An international online magazine that publishes Surrealist poetry in English.
One Cleft Moon
The pretty girl's neighbor drank her beauty like wine
Kept her in his breast pocket for slow days
when he danced with her silhouette
to the tune of the Tennessee waltz
Alone behind curtains he imagined her waist
fitting into the crux of his arm
and she said bring me more than I asked for
So he carved a cleft moon into her bedroom door
protecting her from dreams
of minotaurs creeping on little minotaur feet
without permission or even some small regret
He gave her a red ribbon to tie back
the noose of her gladness
Stroked her black coil of braids
that fell like a tar bridge across his fence
She danced in the twilight with just her shimmery whimsy
so bright was her gossamer shift of unparalleled shine
The pretty girl knew all the words to his songs
and reached out to show him the keen flutter
of her vermillion heart
Her kindness flooded his rearview mirror
where he never looked back to see her
caught like a butterfly stuck to a pin
We Sing Ourselves Back
We are born singing,
orchid air in freefall beneath our trapeze feet.
We open our jaws wide,
balloon our throats
swing ancestral anaconda notes down
across the emerald city.
We dance antic swags, ellipses, somersaults,
wound the air
with our bass, treble, bellowing melodies.
The women go first
and the men sing back in waves,
above the recitative.
And later with dusty feet,
we wander like leathery kites

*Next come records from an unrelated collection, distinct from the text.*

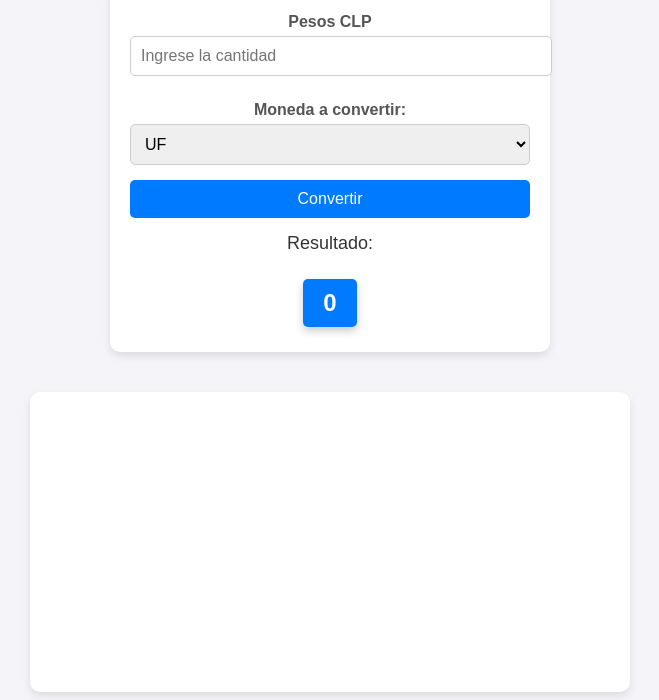
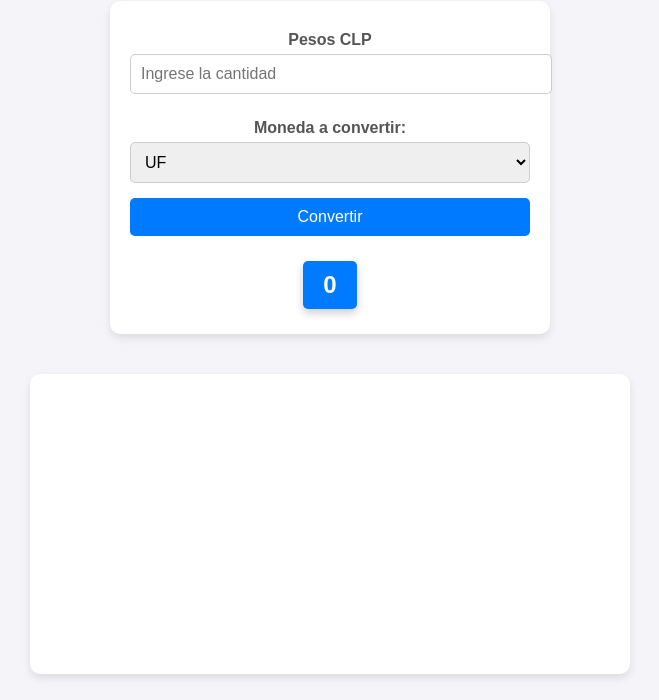
Before and after one commit to Konscio/desafioAPIs, a plain HTML site: page index.html in a window 1280 px wide. Both pictures are taken after typing "5" into the empty fields and a click on the button "Convertir". Shown: the part 100-800 px from the top of the page, without its empty margins (310-969 px from the left). Drawn offline with nearby package versions, Linux system fonts and the light colour scheme; no server answers.

Commit message:
Correccion resultado

```diff
--- a/assets/js/script.js
+++ b/assets/js/script.js
@@ -86,7 +86,7 @@ async function convertirMoneda(valor) {
   const valorConvertir = arrayMoneda.serie[0].valor;
   const resultadoConversion = valor / valorConvertir;
 
-  resultado.textContent = `Resultado: ${resultadoConversion.toFixed(2)}`;
+  resultado.textContent = `Resultado: ${resultadoConversion.toFixed(2)}` + " " + codigoMoneda.toUpperCase();
   renderGrafica(codigoMoneda);
 }
 
--- a/index.html
+++ b/index.html
@@ -23,7 +23,6 @@
           <option value="dolar">USD</option>
         </select>
         <button id="calcular">Convertir</button>
-        <p>Resultado:</p>
         <p><span id="resultado">0</span></p>
       </section>
 
```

shipwrecked with words.
Wanting again to float above it all,
we drill underground instead
to look for our voice,
deep inside the belly of the whale.

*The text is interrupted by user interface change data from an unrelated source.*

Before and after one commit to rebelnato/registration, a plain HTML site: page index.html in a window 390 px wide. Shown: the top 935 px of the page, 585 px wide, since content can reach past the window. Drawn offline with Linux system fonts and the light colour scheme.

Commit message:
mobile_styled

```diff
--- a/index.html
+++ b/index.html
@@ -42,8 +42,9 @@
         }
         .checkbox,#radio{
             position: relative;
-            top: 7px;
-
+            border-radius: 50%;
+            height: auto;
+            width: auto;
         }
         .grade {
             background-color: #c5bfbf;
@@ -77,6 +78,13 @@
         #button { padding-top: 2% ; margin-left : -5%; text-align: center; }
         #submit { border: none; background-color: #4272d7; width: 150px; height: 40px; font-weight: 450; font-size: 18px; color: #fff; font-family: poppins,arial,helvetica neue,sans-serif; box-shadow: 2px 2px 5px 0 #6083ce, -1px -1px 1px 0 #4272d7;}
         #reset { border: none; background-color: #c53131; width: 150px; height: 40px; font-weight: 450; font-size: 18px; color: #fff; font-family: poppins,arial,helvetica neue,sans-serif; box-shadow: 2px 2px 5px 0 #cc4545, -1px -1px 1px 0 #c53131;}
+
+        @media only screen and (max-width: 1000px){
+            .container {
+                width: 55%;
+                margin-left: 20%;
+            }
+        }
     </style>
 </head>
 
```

We sing ourselves back
and become once again whole.
I like the way you wrap your hand round my fingers
so that I feel bird-boned and small.
I inhale you deeply
shoals of lethargy.
You circle my shoulders
draw me close to your side
as a ribbon
I slipped a silver ring
into your pocket
intending to settle you down.
But sometimes when wind whips
the tops of the cedars
and the white dog howls on the stair
I scrape my tin spoon
on the blue china bowl
and tether me here.
Judith Neale is a Canadian poet, mentor, educator, opera singer and spoken word performer. She has published five collections of her poetry, the latest two being Quiet Coming of Light (Leaf Press, 2014), and Splendid in its Silence, which won the SPM Publications (London) Poetry Book Competition and was published in April 2017. She has also published her short stories and has been a finalist for The Pat Lowther award. Her poems were shortlisted for the Gregory O'Donoghue Poetry Prize in Ireland.